On July 24, 2003, the U.S. House of Representatives approved legislation to implement the U.S.-Singapore Free Trade Agreement. This agreement will be harmful to the people and environment of Singapore and the US in several regards. It also is a dangerous model for agreements currently being negotiated like the Central American Free Trade Agreement (CAFTA) and the Free Trade Area of the Americas (FTAA). Some key points are:
Does not protect core labor rights or environmental protections
Labor and Environmental provisions aren’t enforceable on the same terms as commercial provisions, and only one labor and environmental provision has any enforcement: that countries enforce their own labor and environmental laws. Both countries are still able to set these laws at levels below internationally recognized standards or to lower them in order to attract investment without facing any consequences. Also, the penalty for country’s failure to enforce its own laws is capped at an amount insufficient to be a deterrent.
Establishes Off-shore Sweatshop Havens

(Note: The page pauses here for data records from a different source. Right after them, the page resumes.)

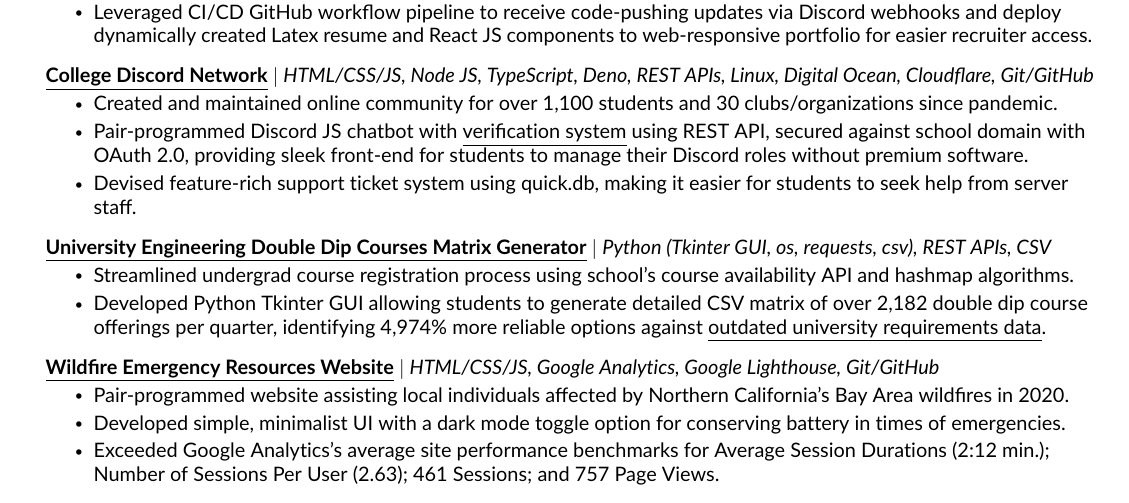
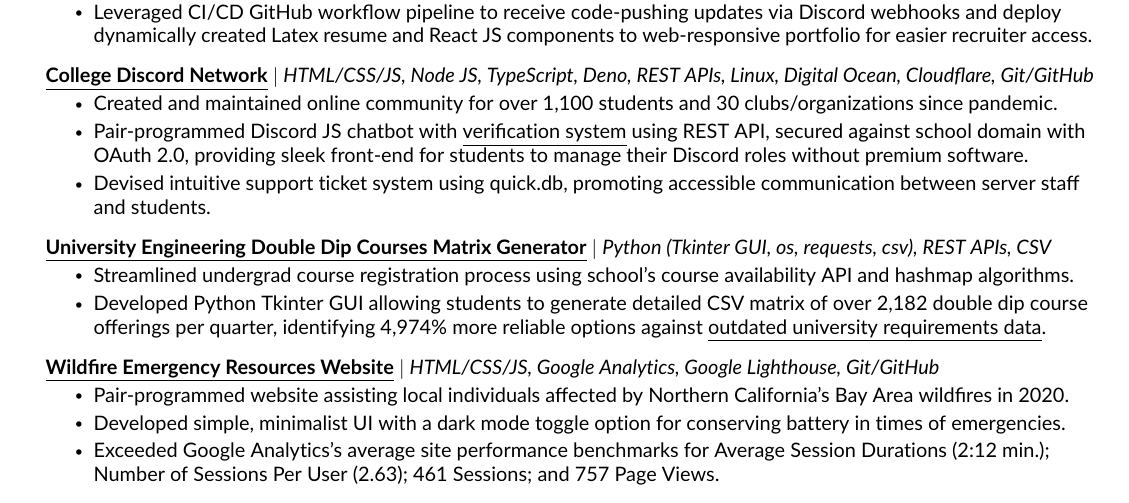
Before and after one commit to JAVAB3ANS/portfolio, a LaTeX CV (resume.tex, which reads resume/projects.tex): part of page 1 of 2, cut so that both start at the same text. Compiled offline with pdfLaTeX.

Commit message:
Update projects.tex

```diff
--- a/resume/projects.tex
+++ b/resume/projects.tex
@@ -12,7 +12,7 @@
           \resumeItemListStart
             \resumeItem{Created and maintained online community for over 1,100 students and 30 clubs/organizations since pandemic.}
             \resumeItem{Pair-programmed Discord JS chatbot with {\href{https://github.com/JAVAB3ANS/discord-oauth-verification-system}{\underline{verification system} using REST API, secured against school domain with OAuth 2.0, providing sleek front-end for students to manage their Discord roles without premium software.}}}
-            \resumeItem{Devised feature-rich support ticket system using quick.db, making it easier for students to seek help from server staff.}
+            \resumeItem{Devised intuitive support ticket system using quick.db, promoting accessible communication between server staff and students.}
           \resumeItemListEnd
     \resumeProjectHeading
           {\textbf{\href{https://github.com/JAVAB3ANS/SCU-Double-Dips/}{\underline{University Engineering Double Dip Courses Matrix Generator}}} $|$ \emph{Python (Tkinter GUI, os, requests, csv), REST APIs, CSV}}{}
```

The Singapore FTA grants unreciprocal market access to goods from two Indonesian islands. Operations on these islands, however, aren’t bound by any of the other provisions of the agreement, including the provisions on labor and the environment. In doing so, the Singapore FTA established a sweatshop haven which will be harmful for workers in all three countries. Moreover, the agreement allows for additional Indonesian islands to be added, and could potentially be expanded to other countries.
Contains labor rules which are weaker than existing US-Singapore trade rules
Does not require Singapore to adopt or enforce core International Labor Organization standards. In addition, under the Generalized System of Preferences (GSP) the U.S. is able to scrutinize whether or not a country’s labor laws actually comply with international standards in determining market access. The US-Singapore FTA is contingent only that Singapore enforce its existing labor laws regardless of their adequacy.
Would reduce access to essential medicines
Intellectual property rules in the US-Singapore FTA greatly reduce the flexibility available under WTO rules for governments to make generic medicines available in order to address public health crises.
Opens public interest laws up to challenge by foreign corporations
Investment rules in the Singapore FTA include the right for foreign corporations to sue governments when they believe that a domestic regulation unfairly infringes on their profits. Similar rules under NAFTA have led to challenges in all three NAFTA countries against health, safety, environmental, and zoning and development laws.
Threatens sustainable development
The Singapore FTA restricts the use of capitol controls, which are an essential tool for developing countries in dealing with speculative capitol. Many developing countries have used these tools effectively in the past, and even the IMF has conceded that they can be beneficial to stable development.
Establishes a new immigration policy for Singapore which doesn’t protect workers’ rights
The Singapore agreement establishes a quota for temporary entry of professionals in addition to our existing global H1-B visa system. But unlike H1-B, it doesn’t require certification that there is a domestic need for the workers, or that those workers will be treated well. This sets up a mechanism to abuse Singaporean workers and drive down wages and working conditions in the US.
Threatens natural resources
Despite the fact that Singapore is a major transshipment point for both plant and animal endangered species, the Singapore FTA doesn’t protect against illegal transshipment of plant and animal life.
Ignores Fast Track negotiating objectives
Many of these provisions go against the negotiating objectives delineated by Congress under Fast Track including the labor and environmental provisions, and provisions on investment, and access to medicine.
Talking Points on Singapore FTA Public Citizen
Report on the U.S.-Chile and U.S.-Singapore Free Trade Agreements Labor Advisory Council for Trade Negotiations & Trade Policy, February 28, 2003
Comments on Proposed U.S.-Singapore Agreement Public Citizen, December 26, 2000
Articles & Statements
Labour-Singapore: Unscrupulous Agents Need to Be Weeded Out Inter Press Service, December 13, 2004
U.S.-Chile and U.S.-Singapore Free Trade Agreements Are Bad Policy As They Stand Letter to Members of Congress from the Citizens Trade Campaign, July 22, 2003
Letter to Congress from the United Steelworkers of America July 18, 2003
Statement by AFL-CIO President John Sweeney on Chile and Singapore Trade Agreements July 16, 2003
Letter to Congress from the International Brotherhood of Teamsters July 16, 2003
Chile and Singapore Free Trade Agreements Are Wrong Models for the Environment Letter to Congress from Environmental Groups, July 9, 2003
Citizens Trade Campaign Letter to Congress on FTA with Singapore May 22, 2003
Letter on the U.S.-Chile and U.S.-Singapore Trade Agreements United Steelworkers of America, May 22, 2003
The Significance of the Singapore and Chile Free Trade Agreements Testimony by Thea M. Lee, Chief International Economis, AFL-CIO, May 8, 2003
Letter to Congress Oxfam America, May 6, 2003